══ TASK INPUTS ══

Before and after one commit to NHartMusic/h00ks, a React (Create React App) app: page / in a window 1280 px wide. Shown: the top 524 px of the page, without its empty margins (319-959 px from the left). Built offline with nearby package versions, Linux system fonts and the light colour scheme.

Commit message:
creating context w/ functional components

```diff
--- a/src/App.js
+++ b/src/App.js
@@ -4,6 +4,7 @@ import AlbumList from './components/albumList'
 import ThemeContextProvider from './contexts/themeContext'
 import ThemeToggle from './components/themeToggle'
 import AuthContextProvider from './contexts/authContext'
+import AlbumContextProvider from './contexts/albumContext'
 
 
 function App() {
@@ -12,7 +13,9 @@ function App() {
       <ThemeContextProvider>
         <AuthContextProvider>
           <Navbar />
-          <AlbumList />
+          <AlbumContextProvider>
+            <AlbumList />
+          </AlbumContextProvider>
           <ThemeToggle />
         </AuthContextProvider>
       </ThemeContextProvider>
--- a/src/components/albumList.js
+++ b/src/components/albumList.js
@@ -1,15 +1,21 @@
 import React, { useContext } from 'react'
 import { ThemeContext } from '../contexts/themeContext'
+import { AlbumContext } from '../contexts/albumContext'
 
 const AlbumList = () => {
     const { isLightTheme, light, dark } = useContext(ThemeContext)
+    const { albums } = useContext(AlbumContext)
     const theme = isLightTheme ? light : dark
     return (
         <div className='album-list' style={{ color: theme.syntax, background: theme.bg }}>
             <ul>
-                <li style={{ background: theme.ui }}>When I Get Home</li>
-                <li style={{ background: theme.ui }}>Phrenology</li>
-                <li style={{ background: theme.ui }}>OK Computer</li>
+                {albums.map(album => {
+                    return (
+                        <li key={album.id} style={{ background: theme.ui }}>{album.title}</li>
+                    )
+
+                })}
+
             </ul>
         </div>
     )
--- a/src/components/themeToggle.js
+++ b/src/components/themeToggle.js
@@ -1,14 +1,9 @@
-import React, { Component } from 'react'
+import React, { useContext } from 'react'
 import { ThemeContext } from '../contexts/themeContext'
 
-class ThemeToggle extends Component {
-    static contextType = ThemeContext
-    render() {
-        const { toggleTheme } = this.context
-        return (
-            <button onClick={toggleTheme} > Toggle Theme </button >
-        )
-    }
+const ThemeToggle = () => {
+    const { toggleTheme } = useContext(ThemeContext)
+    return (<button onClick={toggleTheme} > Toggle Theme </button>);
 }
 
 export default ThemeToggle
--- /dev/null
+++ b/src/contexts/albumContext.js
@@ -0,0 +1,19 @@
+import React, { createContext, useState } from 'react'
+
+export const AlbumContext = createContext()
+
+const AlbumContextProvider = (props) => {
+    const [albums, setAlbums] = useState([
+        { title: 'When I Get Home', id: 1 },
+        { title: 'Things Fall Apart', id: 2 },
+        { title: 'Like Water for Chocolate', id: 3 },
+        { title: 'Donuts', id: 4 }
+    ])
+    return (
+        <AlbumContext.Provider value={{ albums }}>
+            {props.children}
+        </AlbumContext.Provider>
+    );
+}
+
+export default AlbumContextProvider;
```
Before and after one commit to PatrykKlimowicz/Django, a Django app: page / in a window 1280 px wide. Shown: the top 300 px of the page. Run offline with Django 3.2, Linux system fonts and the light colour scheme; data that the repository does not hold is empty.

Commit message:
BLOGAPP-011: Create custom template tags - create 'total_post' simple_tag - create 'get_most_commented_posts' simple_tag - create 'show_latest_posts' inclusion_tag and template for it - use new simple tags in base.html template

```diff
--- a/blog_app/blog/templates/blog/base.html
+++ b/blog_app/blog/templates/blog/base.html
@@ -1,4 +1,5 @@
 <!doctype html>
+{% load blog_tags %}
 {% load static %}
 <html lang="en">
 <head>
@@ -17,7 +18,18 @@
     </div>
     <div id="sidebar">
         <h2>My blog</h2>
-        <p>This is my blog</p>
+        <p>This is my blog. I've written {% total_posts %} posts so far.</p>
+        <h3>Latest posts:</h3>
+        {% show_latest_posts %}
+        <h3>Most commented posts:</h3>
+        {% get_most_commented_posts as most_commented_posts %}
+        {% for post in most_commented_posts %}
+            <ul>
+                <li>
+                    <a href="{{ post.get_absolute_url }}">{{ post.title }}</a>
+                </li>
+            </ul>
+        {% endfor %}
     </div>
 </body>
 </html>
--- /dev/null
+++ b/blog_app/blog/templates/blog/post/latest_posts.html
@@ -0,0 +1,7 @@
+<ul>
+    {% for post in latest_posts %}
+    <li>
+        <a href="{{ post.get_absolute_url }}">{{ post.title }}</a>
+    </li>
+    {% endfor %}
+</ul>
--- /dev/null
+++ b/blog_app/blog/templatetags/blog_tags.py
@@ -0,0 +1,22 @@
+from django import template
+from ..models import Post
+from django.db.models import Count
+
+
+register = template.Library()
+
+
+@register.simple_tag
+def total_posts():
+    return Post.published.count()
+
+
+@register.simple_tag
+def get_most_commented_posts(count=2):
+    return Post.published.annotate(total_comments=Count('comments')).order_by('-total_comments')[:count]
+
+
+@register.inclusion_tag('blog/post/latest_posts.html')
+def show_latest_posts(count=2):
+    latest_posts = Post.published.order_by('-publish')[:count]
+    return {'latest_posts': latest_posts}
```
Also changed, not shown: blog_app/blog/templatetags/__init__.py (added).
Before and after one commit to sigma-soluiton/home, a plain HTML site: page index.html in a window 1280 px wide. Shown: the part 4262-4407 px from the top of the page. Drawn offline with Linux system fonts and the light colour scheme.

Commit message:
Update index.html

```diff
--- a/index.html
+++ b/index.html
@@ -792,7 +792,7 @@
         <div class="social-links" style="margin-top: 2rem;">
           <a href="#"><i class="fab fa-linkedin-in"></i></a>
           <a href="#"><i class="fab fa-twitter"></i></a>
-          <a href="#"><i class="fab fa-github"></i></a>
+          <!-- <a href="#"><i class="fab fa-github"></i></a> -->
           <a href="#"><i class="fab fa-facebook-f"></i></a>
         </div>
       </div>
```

═══

An exact reproduction of the listing is required, covering every entry.

Before and after one commit to NHartMusic/h00ks, a React (Create React App) app: page / in a window 1280 px wide. Shown: the top 524 px of the page, without its empty margins (319-959 px from the left). Built offline with nearby package versions, Linux system fonts and the light colour scheme.

Commit message:
creating context w/ functional components

```diff
--- a/src/App.js
+++ b/src/App.js
@@ -4,6 +4,7 @@ import AlbumList from './components/albumList'
 import ThemeContextProvider from './contexts/themeContext'
 import ThemeToggle from './components/themeToggle'
 import AuthContextProvider from './contexts/authContext'
+import AlbumContextProvider from './contexts/albumContext'
 
 
 function App() {
@@ -12,7 +13,9 @@ function App() {
       <ThemeContextProvider>
         <AuthContextProvider>
           <Navbar />
-          <AlbumList />
+          <AlbumContextProvider>
+            <AlbumList />
+          </AlbumContextProvider>
           <ThemeToggle />
         </AuthContextProvider>
       </ThemeContextProvider>
--- a/src/components/albumList.js
+++ b/src/components/albumList.js
@@ -1,15 +1,21 @@
 import React, { useContext } from 'react'
 import { ThemeContext } from '../contexts/themeContext'
+import { AlbumContext } from '../contexts/albumContext'
 
 const AlbumList = () => {
     const { isLightTheme, light, dark } = useContext(ThemeContext)
+    const { albums } = useContext(AlbumContext)
     const theme = isLightTheme ? light : dark
     return (
         <div className='album-list' style={{ color: theme.syntax, background: theme.bg }}>
             <ul>
-                <li style={{ background: theme.ui }}>When I Get Home</li>
-                <li style={{ background: theme.ui }}>Phrenology</li>
-                <li style={{ background: theme.ui }}>OK Computer</li>
+                {albums.map(album => {
+                    return (
+                        <li key={album.id} style={{ background: theme.ui }}>{album.title}</li>
+                    )
+
+                })}
+
             </ul>
         </div>
     )
--- a/src/components/themeToggle.js
+++ b/src/components/themeToggle.js
@@ -1,14 +1,9 @@
-import React, { Component } from 'react'
+import React, { useContext } from 'react'
 import { ThemeContext } from '../contexts/themeContext'
 
-class ThemeToggle extends Component {
-    static contextType = ThemeContext
-    render() {
-        const { toggleTheme } = this.context
-        return (
-            <button onClick={toggleTheme} > Toggle Theme </button >
-        )
-    }
+const ThemeToggle = () => {
+    const { toggleTheme } = useContext(ThemeContext)
+    return (<button onClick={toggleTheme} > Toggle Theme </button>);
 }
 
 export default ThemeToggle
--- /dev/null
+++ b/src/contexts/albumContext.js
@@ -0,0 +1,19 @@
+import React, { createContext, useState } from 'react'
+
+export const AlbumContext = createContext()
+
+const AlbumContextProvider = (props) => {
+    const [albums, setAlbums] = useState([
+        { title: 'When I Get Home', id: 1 },
+        { title: 'Things Fall Apart', id: 2 },
+        { title: 'Like Water for Chocolate', id: 3 },
+        { title: 'Donuts', id: 4 }
+    ])
+    return (
+        <AlbumContext.Provider value={{ albums }}>
+            {props.children}
+        </AlbumContext.Provider>
+    );
+}
+
+export default AlbumContextProvider;
```
Before and after one commit to PatrykKlimowicz/Django, a Django app: page / in a window 1280 px wide. Shown: the top 300 px of the page. Run offline with Django 3.2, Linux system fonts and the light colour scheme; data that the repository does not hold is empty.

Commit message:
BLOGAPP-011: Create custom template tags - create 'total_post' simple_tag - create 'get_most_commented_posts' simple_tag - create 'show_latest_posts' inclusion_tag and template for it - use new simple tags in base.html template

```diff
--- a/blog_app/blog/templates/blog/base.html
+++ b/blog_app/blog/templates/blog/base.html
@@ -1,4 +1,5 @@
 <!doctype html>
+{% load blog_tags %}
 {% load static %}
 <html lang="en">
 <head>
@@ -17,7 +18,18 @@
     </div>
     <div id="sidebar">
         <h2>My blog</h2>
-        <p>This is my blog</p>
+        <p>This is my blog. I've written {% total_posts %} posts so far.</p>
+        <h3>Latest posts:</h3>
+        {% show_latest_posts %}
+        <h3>Most commented posts:</h3>
+        {% get_most_commented_posts as most_commented_posts %}
+        {% for post in most_commented_posts %}
+            <ul>
+                <li>
+                    <a href="{{ post.get_absolute_url }}">{{ post.title }}</a>
+                </li>
+            </ul>
+        {% endfor %}
     </div>
 </body>
 </html>
--- /dev/null
+++ b/blog_app/blog/templates/blog/post/latest_posts.html
@@ -0,0 +1,7 @@
+<ul>
+    {% for post in latest_posts %}
+    <li>
+        <a href="{{ post.get_absolute_url }}">{{ post.title }}</a>
+    </li>
+    {% endfor %}
+</ul>
--- /dev/null
+++ b/blog_app/blog/templatetags/blog_tags.py
@@ -0,0 +1,22 @@
+from django import template
+from ..models import Post
+from django.db.models import Count
+
+
+register = template.Library()
+
+
+@register.simple_tag
+def total_posts():
+    return Post.published.count()
+
+
+@register.simple_tag
+def get_most_commented_posts(count=2):
+    return Post.published.annotate(total_comments=Count('comments')).order_by('-total_comments')[:count]
+
+
+@register.inclusion_tag('blog/post/latest_posts.html')
+def show_latest_posts(count=2):
+    latest_posts = Post.published.order_by('-publish')[:count]
+    return {'latest_posts': latest_posts}
```
Also changed, not shown: blog_app/blog/templatetags/__init__.py (added).
Before and after one commit to sigma-soluiton/home, a plain HTML site: page index.html in a window 1280 px wide. Shown: the part 4262-4407 px from the top of the page. Drawn offline with Linux system fonts and the light colour scheme.

Commit message:
Update index.html

```diff
--- a/index.html
+++ b/index.html
@@ -792,7 +792,7 @@
         <div class="social-links" style="margin-top: 2rem;">
           <a href="#"><i class="fab fa-linkedin-in"></i></a>
           <a href="#"><i class="fab fa-twitter"></i></a>
-          <a href="#"><i class="fab fa-github"></i></a>
+          <!-- <a href="#"><i class="fab fa-github"></i></a> -->
           <a href="#"><i class="fab fa-facebook-f"></i></a>
         </div>
       </div>
```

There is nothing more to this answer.